The History Author Show
August 17, 2015 – You’re familiar with our theme song, 1925’s New York Ain’t New York Anymore. It’s the perfect segue into today’s book, Supreme City: How Jazz Age Manhattan Gave Birth to Modern America. The story of speakeasies, Flappers and radio is brought to us by Donald L. Miller. He’s the John Henry MacCracken Professor of History at Lafayette College and also authored City of the Century: The Epic of Chicago and the Making of America. You can learn about these and his other projects at DonaldMillerBooks.com, and even take a spin around Jazz Age Manhattan on an interactive map.
If you have an eye for history — and you do, or why else would you be here — you’ll run into a lot of old friends reading Supreme City. Names that still generate excitement and nods of recognition a hundred years later. Babe Ruth, Jack Dempsey, Tex Rickard, E.B. White, Elizabeth Arden. Ziegfeld, Chrysler, LaGuardia, Lindbergh, Sarnoff. But how did New York City get from there to here? How did it become, as Duke Ellington called it, “the capital of everything”?
Skinnie Magazine Interview for Savannah Book Festival 2015
”Supreme City’ pulls the reader back to the 1920s in New York City – the age of jazz, the age of ambition, the age of personalities and the blatant disregard of inhibitions. Mayor Jimmy Walker, “the very expression of Jazz Age New York,” is the perfect book opener for this energetic story of the transformation of Midtown Manhattan. Miller illustrates why there is no other place in the world like New York City.”
WNET, Metrofocus Interview
New York Times Podcast
New York Times Podcast Interview begins at 25 mins 15 secs

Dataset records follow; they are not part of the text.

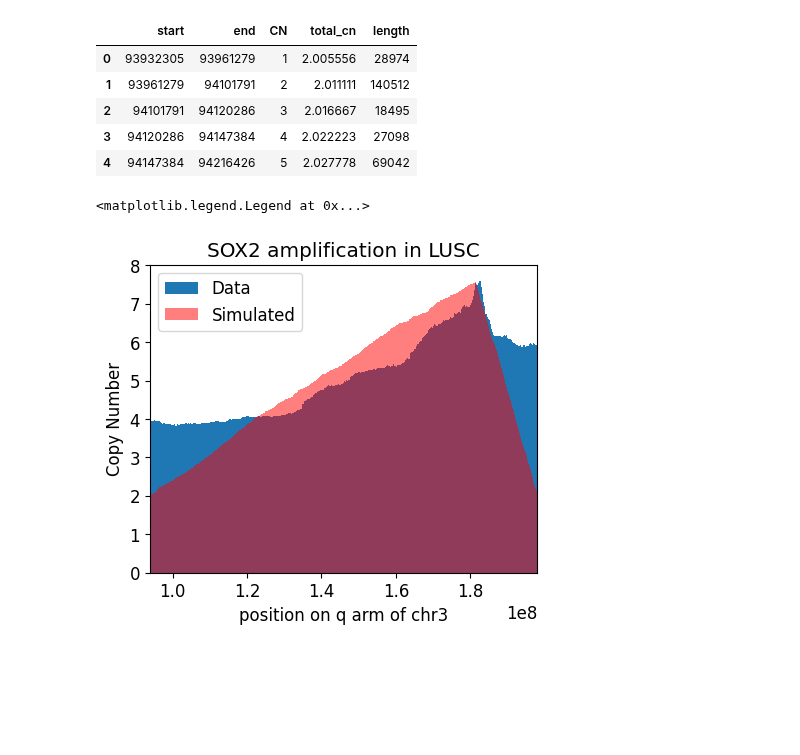
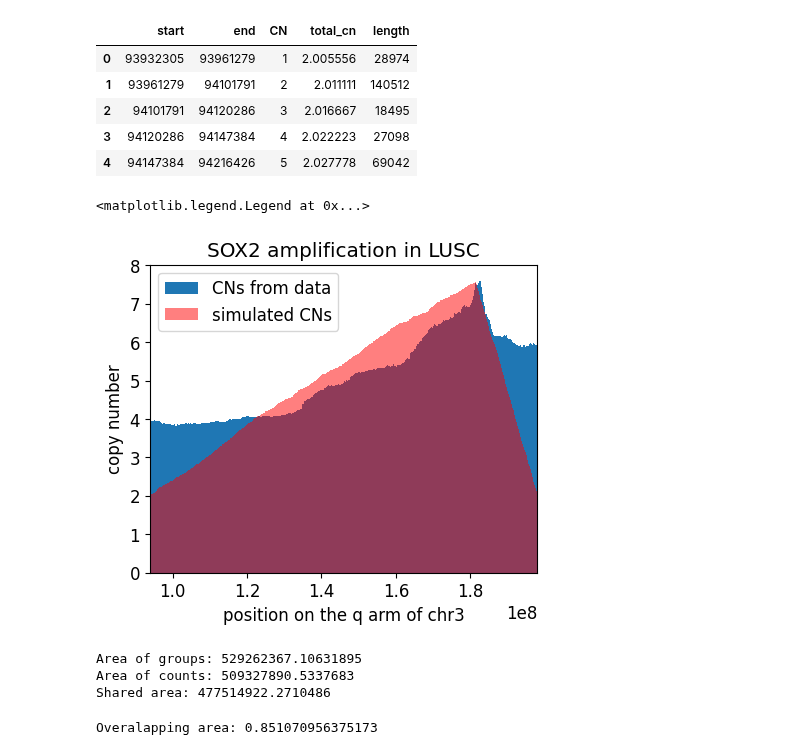
Before and after one commit to ICCB-Cologne/CNSistent, a Jupyter notebook: notebooks/analyze/analyze_SOX2_overlay.ipynb, the cells around one changed output. Saved outputs shown, nothing was run; the diff lists cells and outputs as text; code cells hidden in the pictures; blank space fills up the shorter version.

Commit message:
Added calculation of shared area for simulation.

```diff
--- a/notebooks/analyze/analyze_SOX2_overlay.ipynb
+++ b/notebooks/analyze/analyze_SOX2_overlay.ipynb
@@ -106,22 +106,62 @@ counts.head()
 # %%
 # bar plot groups
 fig, ax = plt.subplots(figsize=(5, 4))
 
 # Create a bar plot
 plt.bar(x=groups['start'], height=groups['total_cn'], width=groups["length"], align='edge')
 plt.bar(x=counts['start'], height=counts['total_cn'], width=counts["length"], align='edge', alpha=0.5, color='red')
 
 
 # Set the x-axis start to 0
 plt.xlim(arm_start, max(counts['end']))
 
 # label
-plt.xlabel("position on q arm of chr3")
-plt.ylabel("Copy Number")
+plt.xlabel("position on the q arm of chr3")
+plt.ylabel("copy number")
 plt.title("SOX2 amplification in LUSC")
 
 # add legend
-plt.legend(["Data", "Simulated"])
+plt.legend(["CNs from data", "simulated CNs"])
 # %% [output]
 <matplotlib.legend.Legend at 0x...>
-[figure, old version]
+[figure, new version]
+# %%
+# Calculate the area of each bar plot
+groups_area = np.sum(groups['total_cn'] * groups['length'])
+counts_area = np.sum(counts['total_cn'] * counts['length'])
+
+# Calculate the shared area using two-pointer technique
+shared_area = 0
+i, j = 0, 0
+
+while i < len(groups) and j < len(counts):
+    g_row = groups.iloc[i]
+    c_row = counts.iloc[j]
+
+    # Find the overlap between the two bars
+    overlap_start = max(g_row['start'], c_row['start'])
+    overlap_end = min(g_row['start'] + g_row['length'], c_row['start'] + c_row['length'])
+
+    if overlap_start < overlap_end:
+        overlap_length = overlap_end - overlap_start
+        overlap_height = min(g_row['total_cn'], c_row['total_cn'])
+        shared_area += overlap_length * overlap_height
+
+    # Move the pointer that has the smaller end value
+    if g_row['start'] + g_row['length'] < c_row['start'] + c_row['length']:
+        i += 1
+    else:
+        j += 1
+
+print(f"Area of groups: {groups_area}")
+print(f"Area of counts: {counts_area}")
+print(f"Shared area: {shared_area}")
+# %% [output]
+Area of groups: 529262367.10631895
+Area of counts: 509327890.5337683
+Shared area: 477514922.2710486
+# %%
+overlap = shared_area / (groups_area + counts_area - shared_area)
+print("Overalapping area:", overlap)
+# %% [output]
+Overalapping area: 0.851070956375173
```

“This week, Ben Macintyre discusses “A Spy Among Friends”; Alexandra Alter and Parul Sehgal talk about the week’s literary news; Donald L. Miller discusses “Supreme City”; and Gregory Cowles has best-seller news. Pamela Paul is the host.”
(July 27, 2014)
In Conversation with Judith Reagan
(June 28, 2014)
Manhattan was transformed by jazz, night clubs, radio, skyscrapers, movies, and the tremendous energy of the 1920s. Donald Miller details the story of Manhattan’s growth and transformation in the roaring twenties and the brilliant people behind it. His book Supreme City: How Jazz Age Manhattan Gave Birth to Modern America looks at everyone from Walter Chrysler to William Paley, Elizabeth Arden and her rival Helena Rubenstein, who all shared ambition and a drive to fulfill their dreams in New York. He explains how Manhattan became the social, cultural, and commercial hub of the country
Listen to the full interview here!
The Daily Beast: When New York City Hit it’s Stride
“Donald L. Miller’s Supreme City: How Jazz Age Manhattan Gave Birth to Modern America is an awesome book on an awesome subject, a time in the history of New York City when commerce and culture engaged in a symbiotic relationship, spurring an unprecedented boom in architecture, art, music, theater, popular culture, and mass communications that lit up the city, then America, and then the world…”
Read the rest of the interview here!
Lafayette College Interview: Supreme City, Supreme History
“Donald L. Miller believes that cities can be read like books. The historian thinks that histories of cities should read like novels. His latest history of a city reads like an epic novel…”
Read the entire interview here!